“Honestly, I don't even look at it... It's always the same. So there is no need to be worrying about that or giving it any extra attention.” – Tomas Berdych, who lost in the first round but is at No. 5 in the Race to London.
“I think he has a good problem in a way to being in kind of two finals.” – Novak Djokovic on speculation that Andy Murray may skip the World Tour Finals to prepare for the Davis Cup final.
The week started off hot and humid but mid-way through got blustery, “like when you leave two doors open,” commented Timea Bacsinszky, and downright wintry with evening temperatures down in the 40’s, causing vendors to switch to roasted chestnuts and hot potatoes and players to bundle up during changeovers. But one happy by-product was the significant improvement in the air quality index as compared to the beginning of the week.
“Nothing in me can calculate if it's enough oxygen for me or not. I just play tennis.” – Jo-Wilfried Tsonga on whether the Beijing pollution played a role in his first-round defeat.
(Coughing.) Wasn't because of that (laughter).” – Rafael Nadal, with an inopportune cough when asked about the Beijing pollution.
Winners from last week, Tomas Berdych (Shenzhen) and Venus Williams (Wuhan) crashed out in their opening matches. When the dust settled, it would be Djokovic maintaining his perfect 29-0 record at the China Open.
“I know today Novak is not my league, is a different level of me this year.” – Rafael Nadal, on the widening gap between the two.
“He's a 14‑time Grand Slam winner, one of the best players in the history of the game. I can't put myself in a different league than him.” – Novak Djokovic, in response to Nadal. He would dispatch Nadal in two easy sets, extending his dominance to 7 of their last 8 matches.
Fans also got a first look at Novak’s youngest brother, Djordje, as the two paired up for doubles for the first time.
“I figure that if I constantly talk about tennis, trying to improve their game, give them advices, that would maybe jeopardize our private relationship and brother relationship, which is truly what I want to have with them.” – Novak Djokovic on what he does to help his brothers. He and Djordje (20, ranked No. 1,504) lost to Sock/Pospisil in a second round match. Brother Marko, 24, has already quit tennis.
On the women’s side, Garbine Muguruza made her second final in two weeks, coming from behind in both sets to defeat Timea Baczinszky for her biggest title yet. Muguruza would celebrate her birthday and secure her WTA Finals spot in Beijing, with both finalists embracing the China experience.
“My father used to call me mushroom. You know why? Because they look sometimes pretty, but inside, if you eat them, you're like dead.” – Garbine Muguruza, on her Chinese nickname of “mushroom” because of the similarity in pronunciation of her name and the fungus.
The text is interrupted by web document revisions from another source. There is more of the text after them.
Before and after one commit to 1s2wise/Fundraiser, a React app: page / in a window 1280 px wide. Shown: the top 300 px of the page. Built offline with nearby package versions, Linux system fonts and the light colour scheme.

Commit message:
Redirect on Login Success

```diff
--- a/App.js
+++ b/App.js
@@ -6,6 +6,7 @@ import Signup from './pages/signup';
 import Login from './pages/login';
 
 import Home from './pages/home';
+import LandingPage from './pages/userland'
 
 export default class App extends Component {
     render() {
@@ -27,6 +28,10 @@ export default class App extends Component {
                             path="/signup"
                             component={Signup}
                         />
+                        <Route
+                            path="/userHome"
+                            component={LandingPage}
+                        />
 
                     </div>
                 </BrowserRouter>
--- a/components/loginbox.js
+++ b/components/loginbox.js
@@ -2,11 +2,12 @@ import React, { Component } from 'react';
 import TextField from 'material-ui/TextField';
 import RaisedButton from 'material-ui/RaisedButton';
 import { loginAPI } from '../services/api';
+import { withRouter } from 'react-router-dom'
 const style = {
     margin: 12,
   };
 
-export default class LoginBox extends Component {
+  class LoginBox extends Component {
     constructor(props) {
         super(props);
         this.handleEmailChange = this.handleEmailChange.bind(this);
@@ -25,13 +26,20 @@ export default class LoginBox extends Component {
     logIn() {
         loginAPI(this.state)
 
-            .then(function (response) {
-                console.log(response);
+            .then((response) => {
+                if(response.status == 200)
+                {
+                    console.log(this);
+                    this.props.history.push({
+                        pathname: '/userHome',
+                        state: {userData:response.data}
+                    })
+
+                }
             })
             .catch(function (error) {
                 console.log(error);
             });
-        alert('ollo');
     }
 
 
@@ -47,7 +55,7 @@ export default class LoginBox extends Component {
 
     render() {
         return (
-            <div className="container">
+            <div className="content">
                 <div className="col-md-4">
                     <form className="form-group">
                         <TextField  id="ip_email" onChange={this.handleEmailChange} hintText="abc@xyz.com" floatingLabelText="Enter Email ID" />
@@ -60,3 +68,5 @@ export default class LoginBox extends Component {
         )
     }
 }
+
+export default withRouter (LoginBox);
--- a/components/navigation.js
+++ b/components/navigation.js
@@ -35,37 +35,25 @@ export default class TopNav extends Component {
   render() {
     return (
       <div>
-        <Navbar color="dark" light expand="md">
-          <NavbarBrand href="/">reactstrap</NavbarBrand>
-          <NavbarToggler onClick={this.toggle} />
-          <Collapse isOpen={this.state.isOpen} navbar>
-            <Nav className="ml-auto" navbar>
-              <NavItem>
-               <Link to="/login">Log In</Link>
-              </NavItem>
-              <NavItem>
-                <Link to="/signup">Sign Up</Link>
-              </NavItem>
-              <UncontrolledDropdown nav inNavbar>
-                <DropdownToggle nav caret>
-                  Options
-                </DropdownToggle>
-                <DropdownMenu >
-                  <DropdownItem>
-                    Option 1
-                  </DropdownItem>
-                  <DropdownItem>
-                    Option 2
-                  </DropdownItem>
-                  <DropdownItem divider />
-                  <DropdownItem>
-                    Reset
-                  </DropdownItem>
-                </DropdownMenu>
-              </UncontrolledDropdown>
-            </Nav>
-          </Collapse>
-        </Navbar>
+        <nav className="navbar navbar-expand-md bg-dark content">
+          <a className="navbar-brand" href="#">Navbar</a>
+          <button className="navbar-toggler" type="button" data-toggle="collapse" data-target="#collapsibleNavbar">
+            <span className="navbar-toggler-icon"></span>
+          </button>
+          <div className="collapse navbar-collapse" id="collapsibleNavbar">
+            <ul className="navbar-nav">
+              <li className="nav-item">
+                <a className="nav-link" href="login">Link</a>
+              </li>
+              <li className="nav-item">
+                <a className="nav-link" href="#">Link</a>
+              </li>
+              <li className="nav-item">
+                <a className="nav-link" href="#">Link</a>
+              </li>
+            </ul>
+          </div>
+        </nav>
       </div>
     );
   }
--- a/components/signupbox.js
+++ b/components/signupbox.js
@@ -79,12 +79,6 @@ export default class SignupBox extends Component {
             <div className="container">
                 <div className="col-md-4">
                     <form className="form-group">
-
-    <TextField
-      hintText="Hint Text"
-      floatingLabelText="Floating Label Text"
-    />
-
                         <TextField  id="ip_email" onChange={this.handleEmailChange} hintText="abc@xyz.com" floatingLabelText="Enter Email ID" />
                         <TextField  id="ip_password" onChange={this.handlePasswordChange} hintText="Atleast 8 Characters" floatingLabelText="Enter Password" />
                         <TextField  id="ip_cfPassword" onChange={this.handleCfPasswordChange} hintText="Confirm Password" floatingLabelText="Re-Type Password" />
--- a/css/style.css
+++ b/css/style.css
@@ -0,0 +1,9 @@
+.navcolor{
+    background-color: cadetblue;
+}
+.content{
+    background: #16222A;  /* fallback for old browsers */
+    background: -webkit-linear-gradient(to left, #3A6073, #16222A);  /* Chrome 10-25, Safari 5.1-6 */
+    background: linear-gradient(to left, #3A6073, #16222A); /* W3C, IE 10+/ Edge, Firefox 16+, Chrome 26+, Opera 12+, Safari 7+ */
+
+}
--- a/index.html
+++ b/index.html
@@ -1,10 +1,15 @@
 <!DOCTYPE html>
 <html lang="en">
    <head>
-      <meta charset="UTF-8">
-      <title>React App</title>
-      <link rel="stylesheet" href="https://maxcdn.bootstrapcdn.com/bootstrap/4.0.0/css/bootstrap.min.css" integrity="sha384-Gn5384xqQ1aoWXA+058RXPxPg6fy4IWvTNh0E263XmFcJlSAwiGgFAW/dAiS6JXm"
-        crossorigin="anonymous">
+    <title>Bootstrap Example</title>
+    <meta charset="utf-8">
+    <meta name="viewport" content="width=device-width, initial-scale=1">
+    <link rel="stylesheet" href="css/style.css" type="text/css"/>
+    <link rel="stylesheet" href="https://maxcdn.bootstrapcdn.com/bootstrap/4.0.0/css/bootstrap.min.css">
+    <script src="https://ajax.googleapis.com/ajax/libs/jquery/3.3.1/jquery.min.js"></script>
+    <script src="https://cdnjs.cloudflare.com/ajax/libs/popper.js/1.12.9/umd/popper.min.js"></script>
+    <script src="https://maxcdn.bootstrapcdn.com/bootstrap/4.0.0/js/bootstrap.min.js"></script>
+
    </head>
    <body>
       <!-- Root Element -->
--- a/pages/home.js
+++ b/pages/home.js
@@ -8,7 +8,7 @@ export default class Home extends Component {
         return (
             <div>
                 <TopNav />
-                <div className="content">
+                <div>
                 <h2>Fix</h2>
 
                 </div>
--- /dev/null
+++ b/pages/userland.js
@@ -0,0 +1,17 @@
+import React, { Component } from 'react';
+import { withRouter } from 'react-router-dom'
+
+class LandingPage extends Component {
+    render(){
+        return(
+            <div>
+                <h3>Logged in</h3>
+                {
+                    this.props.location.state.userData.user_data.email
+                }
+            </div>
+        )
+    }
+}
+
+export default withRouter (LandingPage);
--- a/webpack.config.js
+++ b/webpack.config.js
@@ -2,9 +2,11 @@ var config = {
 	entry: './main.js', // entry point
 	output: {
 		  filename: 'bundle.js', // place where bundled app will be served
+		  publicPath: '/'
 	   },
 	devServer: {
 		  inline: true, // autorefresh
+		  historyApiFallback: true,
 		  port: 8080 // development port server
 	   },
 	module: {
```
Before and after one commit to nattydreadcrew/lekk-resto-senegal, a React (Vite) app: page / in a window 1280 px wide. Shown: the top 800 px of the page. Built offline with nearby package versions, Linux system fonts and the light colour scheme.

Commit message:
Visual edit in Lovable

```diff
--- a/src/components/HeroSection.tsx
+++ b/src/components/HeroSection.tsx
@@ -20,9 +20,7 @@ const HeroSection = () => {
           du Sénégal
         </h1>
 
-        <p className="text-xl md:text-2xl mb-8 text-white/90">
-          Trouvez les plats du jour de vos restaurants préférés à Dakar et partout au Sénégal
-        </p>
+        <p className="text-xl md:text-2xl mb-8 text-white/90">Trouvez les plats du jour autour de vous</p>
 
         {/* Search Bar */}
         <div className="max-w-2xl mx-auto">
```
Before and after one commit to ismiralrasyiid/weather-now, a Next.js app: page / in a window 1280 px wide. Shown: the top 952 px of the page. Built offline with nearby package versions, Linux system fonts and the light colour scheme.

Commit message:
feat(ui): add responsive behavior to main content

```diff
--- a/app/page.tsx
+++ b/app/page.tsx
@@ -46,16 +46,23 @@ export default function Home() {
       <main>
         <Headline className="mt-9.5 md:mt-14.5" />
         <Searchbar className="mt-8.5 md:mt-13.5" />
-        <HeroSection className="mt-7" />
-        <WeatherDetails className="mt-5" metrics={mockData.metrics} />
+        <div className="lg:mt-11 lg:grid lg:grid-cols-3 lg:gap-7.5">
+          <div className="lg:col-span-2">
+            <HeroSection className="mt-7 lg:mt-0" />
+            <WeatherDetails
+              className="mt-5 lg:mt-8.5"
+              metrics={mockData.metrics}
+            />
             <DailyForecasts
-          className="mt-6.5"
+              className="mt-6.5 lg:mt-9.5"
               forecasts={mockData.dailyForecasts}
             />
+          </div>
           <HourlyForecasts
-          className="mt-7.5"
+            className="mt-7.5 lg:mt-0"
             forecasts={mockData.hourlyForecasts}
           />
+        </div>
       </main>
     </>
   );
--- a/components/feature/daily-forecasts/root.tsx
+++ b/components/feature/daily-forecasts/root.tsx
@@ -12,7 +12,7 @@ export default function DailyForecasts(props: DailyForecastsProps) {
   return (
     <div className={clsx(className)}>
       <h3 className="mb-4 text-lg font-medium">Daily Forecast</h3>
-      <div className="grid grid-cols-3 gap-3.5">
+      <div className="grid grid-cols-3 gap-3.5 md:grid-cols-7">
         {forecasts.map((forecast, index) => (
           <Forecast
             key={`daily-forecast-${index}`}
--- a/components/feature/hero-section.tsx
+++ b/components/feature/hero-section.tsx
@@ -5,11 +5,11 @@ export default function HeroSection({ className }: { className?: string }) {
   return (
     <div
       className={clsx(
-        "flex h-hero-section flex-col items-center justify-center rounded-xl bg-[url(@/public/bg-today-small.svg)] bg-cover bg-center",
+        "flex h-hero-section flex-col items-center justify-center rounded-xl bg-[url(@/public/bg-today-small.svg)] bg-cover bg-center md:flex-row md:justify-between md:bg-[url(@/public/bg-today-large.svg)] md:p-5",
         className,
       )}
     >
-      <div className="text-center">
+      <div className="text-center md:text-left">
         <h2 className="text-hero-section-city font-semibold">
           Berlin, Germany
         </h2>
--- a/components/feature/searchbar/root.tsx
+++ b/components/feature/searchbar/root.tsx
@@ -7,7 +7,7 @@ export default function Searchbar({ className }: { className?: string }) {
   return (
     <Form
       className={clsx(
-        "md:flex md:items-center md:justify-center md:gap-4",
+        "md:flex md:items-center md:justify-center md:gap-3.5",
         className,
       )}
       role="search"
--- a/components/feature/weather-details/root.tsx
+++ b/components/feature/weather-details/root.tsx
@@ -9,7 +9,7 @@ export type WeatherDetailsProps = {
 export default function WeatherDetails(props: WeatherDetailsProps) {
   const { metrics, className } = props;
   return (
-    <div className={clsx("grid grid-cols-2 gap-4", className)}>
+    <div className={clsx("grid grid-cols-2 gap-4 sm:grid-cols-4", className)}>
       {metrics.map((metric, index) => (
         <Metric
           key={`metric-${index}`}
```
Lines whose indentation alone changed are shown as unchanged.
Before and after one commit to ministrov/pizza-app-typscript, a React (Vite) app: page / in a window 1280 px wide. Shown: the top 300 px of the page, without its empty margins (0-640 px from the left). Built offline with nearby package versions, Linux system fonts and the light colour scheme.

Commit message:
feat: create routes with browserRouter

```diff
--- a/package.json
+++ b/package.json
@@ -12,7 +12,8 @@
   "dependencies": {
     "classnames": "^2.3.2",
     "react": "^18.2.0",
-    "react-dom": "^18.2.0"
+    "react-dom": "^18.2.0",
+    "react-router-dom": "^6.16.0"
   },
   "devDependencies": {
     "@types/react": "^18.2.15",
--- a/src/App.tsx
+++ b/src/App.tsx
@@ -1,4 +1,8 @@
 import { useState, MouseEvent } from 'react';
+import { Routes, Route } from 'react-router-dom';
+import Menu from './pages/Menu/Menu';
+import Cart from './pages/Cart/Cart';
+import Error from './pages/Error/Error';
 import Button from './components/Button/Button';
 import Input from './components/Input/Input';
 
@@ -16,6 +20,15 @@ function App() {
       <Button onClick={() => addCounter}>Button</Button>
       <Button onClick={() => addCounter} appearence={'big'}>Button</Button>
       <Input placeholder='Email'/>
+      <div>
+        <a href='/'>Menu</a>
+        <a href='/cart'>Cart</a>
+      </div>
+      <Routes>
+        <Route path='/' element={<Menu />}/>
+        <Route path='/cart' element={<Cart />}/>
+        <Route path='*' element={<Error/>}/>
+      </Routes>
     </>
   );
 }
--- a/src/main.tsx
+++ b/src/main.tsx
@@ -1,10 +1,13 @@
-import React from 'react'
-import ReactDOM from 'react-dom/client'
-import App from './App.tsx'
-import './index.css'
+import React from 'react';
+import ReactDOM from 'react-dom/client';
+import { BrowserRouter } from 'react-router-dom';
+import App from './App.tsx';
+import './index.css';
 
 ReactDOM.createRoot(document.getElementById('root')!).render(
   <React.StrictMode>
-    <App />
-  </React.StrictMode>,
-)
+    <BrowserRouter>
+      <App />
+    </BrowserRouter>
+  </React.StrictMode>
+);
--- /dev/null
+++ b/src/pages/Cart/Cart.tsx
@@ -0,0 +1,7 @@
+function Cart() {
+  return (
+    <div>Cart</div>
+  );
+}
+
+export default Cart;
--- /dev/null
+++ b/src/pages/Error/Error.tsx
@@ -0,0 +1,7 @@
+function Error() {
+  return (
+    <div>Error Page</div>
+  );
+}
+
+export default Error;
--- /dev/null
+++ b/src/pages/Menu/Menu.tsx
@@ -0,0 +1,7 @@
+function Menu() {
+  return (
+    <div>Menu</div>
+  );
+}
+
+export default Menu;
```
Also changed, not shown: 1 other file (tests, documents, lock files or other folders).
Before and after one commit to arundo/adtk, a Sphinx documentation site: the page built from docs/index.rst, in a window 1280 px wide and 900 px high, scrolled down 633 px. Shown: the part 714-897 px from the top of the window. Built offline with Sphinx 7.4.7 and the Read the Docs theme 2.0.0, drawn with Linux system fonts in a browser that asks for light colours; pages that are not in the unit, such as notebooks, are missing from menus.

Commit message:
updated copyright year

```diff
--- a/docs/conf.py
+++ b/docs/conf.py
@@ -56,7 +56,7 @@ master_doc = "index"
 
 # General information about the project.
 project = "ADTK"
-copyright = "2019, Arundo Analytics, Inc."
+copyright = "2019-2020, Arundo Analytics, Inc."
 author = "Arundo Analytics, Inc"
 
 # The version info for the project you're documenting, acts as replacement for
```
“I love all your food. To be honest, I'm feeling super comfortable with it. I even eat sometimes soup for breakfast. This is kind of weird, but I like it.” – Timea Bacsinszky on her affinity for Chinese food. She also talked about getting out and seeing the sights and learning a bit of Chinese. “I'm interested because it's something different. We're human beings. We need all to try to live together and try to understand each other because we're a little different, but in the end we're the same. We have one head, two hands, two feet.”